One thing we did notice: it appears to form an alignment with Hinderwell Beacon in one direction and Danby Beacon in the opposite direction. The map, as far as I can see, confirms this. Could the stang have been a pole errected atop the howe to hold a beacon, part of a line of communication?
Just a wild guess.
" A very old custom, but which has now been pretty nigh stamped out by the county policeman, is that of ' Riding the Stang'. It is not dead yet though; I witnessed the stang being ridden as recently as 1891 in Guisborough, and in many of the villages in Wensleydale it i9s to this day resorted to when considered needed.
The Stang is held in wholesome dread by a certain class of evil-doers. Wife-beaters and immoral characters chiefly had and have the benefit of the stang. Whatever their discovered sin might be, was fully set forth in the stang doggeral. One or two points have to be, or at least are, most carefully observed: (1) The real name of the culprit must not be mentioned (2) The stang must be ridden in three seperate parishes each night: and in many places to make the proceedings quite legal, it is considered a sin qua non that the stang master must knock at the door of the man or woman they were holding up to ridicule, and ask for a pocket -piece, i.e. fourpence.

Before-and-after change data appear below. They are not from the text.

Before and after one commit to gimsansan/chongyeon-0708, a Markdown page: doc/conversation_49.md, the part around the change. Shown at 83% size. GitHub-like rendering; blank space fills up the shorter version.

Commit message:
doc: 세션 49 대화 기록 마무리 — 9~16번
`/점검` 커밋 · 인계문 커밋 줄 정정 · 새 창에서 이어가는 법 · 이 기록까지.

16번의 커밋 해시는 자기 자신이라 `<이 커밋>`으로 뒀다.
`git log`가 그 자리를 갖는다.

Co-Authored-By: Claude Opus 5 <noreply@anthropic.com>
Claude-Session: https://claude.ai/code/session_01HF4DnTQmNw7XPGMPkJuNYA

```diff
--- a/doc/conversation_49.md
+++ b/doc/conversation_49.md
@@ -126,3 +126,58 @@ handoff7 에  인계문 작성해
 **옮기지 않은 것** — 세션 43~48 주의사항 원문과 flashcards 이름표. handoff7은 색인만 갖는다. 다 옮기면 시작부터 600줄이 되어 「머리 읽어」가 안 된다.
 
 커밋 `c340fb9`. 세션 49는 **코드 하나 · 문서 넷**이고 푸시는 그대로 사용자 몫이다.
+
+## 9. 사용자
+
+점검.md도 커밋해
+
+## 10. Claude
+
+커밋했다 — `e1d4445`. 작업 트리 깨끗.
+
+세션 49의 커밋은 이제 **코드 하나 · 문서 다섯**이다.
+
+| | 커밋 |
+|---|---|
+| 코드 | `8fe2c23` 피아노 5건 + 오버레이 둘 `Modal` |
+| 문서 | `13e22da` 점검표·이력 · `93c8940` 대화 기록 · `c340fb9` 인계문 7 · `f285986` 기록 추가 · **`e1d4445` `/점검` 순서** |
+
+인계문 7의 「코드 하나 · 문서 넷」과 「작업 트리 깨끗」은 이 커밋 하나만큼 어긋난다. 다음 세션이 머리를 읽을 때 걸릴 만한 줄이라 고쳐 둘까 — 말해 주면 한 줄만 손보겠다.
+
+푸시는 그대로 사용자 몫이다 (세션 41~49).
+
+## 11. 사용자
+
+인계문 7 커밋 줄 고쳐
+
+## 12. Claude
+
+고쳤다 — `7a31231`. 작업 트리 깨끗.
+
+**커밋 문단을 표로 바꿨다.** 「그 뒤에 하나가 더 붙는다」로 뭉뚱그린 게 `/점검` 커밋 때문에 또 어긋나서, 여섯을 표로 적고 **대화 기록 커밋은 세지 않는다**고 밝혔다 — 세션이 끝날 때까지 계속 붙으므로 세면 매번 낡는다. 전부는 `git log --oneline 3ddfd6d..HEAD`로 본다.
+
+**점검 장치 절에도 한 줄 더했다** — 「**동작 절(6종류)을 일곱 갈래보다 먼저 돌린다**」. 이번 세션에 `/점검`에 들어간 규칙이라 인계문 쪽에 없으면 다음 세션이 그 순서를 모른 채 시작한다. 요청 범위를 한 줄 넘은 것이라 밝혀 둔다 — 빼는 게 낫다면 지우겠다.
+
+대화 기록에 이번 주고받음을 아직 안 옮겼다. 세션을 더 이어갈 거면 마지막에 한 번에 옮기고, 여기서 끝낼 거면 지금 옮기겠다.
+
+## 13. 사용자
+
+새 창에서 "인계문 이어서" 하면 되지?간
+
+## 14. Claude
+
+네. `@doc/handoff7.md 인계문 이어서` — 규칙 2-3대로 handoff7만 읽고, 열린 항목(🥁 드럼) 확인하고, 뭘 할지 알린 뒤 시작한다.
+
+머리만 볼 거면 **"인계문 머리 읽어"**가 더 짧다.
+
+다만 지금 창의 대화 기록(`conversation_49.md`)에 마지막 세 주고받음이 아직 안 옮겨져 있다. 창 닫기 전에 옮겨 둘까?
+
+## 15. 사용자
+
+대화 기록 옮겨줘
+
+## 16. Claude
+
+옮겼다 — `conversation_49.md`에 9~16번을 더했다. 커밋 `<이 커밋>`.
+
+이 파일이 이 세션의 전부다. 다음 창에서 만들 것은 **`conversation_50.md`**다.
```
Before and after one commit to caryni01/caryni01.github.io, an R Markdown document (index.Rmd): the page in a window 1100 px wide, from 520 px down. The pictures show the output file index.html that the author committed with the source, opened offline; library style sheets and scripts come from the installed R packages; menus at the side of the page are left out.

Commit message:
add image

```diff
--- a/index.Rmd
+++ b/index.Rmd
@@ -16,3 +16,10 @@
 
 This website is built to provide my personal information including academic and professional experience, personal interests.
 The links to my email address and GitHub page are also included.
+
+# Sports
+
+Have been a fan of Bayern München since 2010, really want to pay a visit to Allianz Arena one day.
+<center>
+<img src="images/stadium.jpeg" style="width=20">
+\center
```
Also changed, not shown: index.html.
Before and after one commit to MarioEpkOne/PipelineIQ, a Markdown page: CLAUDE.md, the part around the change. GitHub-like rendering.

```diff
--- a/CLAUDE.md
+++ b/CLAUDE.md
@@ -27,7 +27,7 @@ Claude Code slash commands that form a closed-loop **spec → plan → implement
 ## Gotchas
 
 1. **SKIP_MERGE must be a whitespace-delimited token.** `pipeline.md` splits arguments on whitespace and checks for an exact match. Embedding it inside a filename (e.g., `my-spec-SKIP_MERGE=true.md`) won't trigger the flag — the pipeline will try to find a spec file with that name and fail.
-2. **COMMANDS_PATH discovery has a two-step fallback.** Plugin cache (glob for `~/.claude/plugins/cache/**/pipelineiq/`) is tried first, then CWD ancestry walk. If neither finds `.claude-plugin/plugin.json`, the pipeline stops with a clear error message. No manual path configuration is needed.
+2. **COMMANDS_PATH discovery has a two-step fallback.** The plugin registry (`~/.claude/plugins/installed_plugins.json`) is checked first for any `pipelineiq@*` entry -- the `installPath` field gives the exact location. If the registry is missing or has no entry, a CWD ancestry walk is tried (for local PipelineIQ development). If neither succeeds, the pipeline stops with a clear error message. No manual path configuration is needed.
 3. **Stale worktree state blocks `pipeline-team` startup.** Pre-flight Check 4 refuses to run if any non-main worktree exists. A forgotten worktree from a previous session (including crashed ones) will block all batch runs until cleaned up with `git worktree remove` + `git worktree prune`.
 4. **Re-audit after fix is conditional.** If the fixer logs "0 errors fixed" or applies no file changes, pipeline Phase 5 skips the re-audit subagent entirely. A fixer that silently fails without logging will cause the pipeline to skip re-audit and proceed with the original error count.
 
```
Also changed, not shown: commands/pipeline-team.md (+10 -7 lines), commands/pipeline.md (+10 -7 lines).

The whole proceeding was carried out as follows:-
An effigy made of straw and old clothes representing the culprit was bound to a pole* and set in an upright position in the centre of either a handcart or a small pony cart, in which was seated the stang master: and folowing behind were gathered all the ragamuffins of the village, armed with pan lids, tin cans, tin whistles, or anything which could be made to produce a discordant sound.
Being ready ,the cart was drawn in front of the culprits house and after a fearful hubbub, the stang master cried out in a sing song voice:-
Ah tinkle, Ah tinkle, Ah tinkle tang,
It's nut foor your part ner mah part
'At Ah rahd the stang,
Bud foor yan Bill Switch whau his wife did bang,
Ah tinkle, Ah tinkle, Ah tinkle tang.
He banged her, he banged her, he banged her indeed,
He banged her, he banged her, afoor sha steead need;
Upstairs aback o' t' bed
He sairly brayed her wharl she bled,
Oot o' t' hoose on ti' t' green
Sikan a seeght ez niver war seen,
Ez neean c'u'd think, ez neean could dream.
Sa ah gat ma few cumarades
Ti traal ma aboot:
Sae it's hip, hip hurrah lads,
Set up a gert shoot,
An' blaw all yer whistles,
Screeam, rattle an' bang
All 'at ivver ya've gitten,
Foor Ah ride the stang.
Then, for a few moments, there arose a tumult of sound, to which the wildest ravings of bedlam would seem insignificant. This performance lasts three nights, and on the third, the effigy is burned in front of the culprits house."
* The Pole was a stang or cow-staff
Yorkshire Wit, Character, Folklore & Customs